- WHAT YOU HAVE TO DO: Search the entries for the word "README" and return every line where it is found.

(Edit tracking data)
==*==

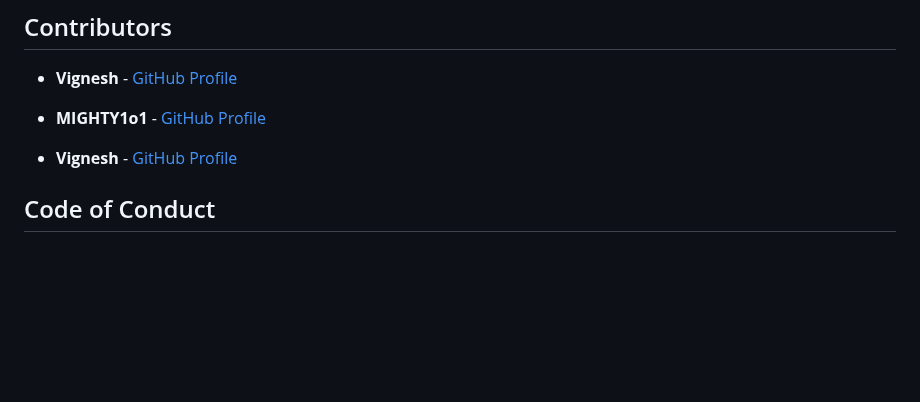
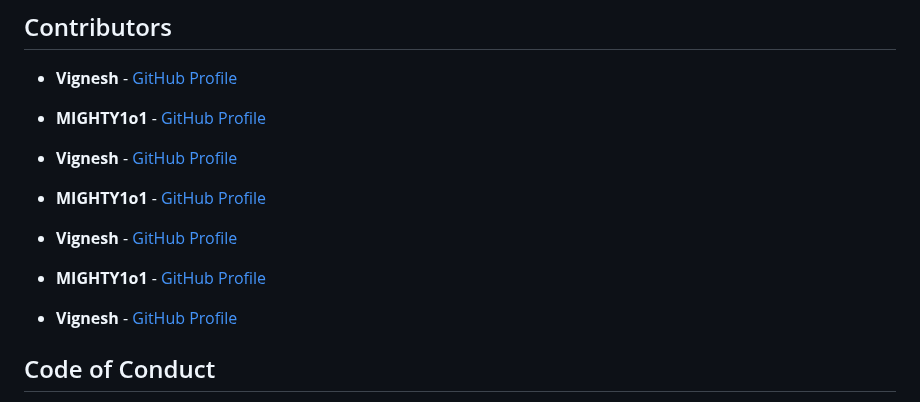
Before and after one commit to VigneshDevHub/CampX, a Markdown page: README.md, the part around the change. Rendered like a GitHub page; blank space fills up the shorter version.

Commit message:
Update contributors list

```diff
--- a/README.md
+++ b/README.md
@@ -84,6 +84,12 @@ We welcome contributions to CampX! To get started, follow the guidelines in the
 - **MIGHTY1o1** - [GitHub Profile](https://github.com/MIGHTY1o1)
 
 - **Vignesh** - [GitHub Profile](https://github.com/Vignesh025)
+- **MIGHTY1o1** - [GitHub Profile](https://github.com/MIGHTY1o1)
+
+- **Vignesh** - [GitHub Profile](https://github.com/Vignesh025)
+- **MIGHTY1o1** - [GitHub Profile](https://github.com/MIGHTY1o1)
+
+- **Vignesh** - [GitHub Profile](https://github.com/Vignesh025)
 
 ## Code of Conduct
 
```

==*==

- WRITTEN RESPONSE:
Before and after one commit to VigneshDevHub/CampX, a Markdown page: README.md, the part around the change. Rendered like a GitHub page; blank space fills up the shorter version.
--- a/README.md
+++ b/README.md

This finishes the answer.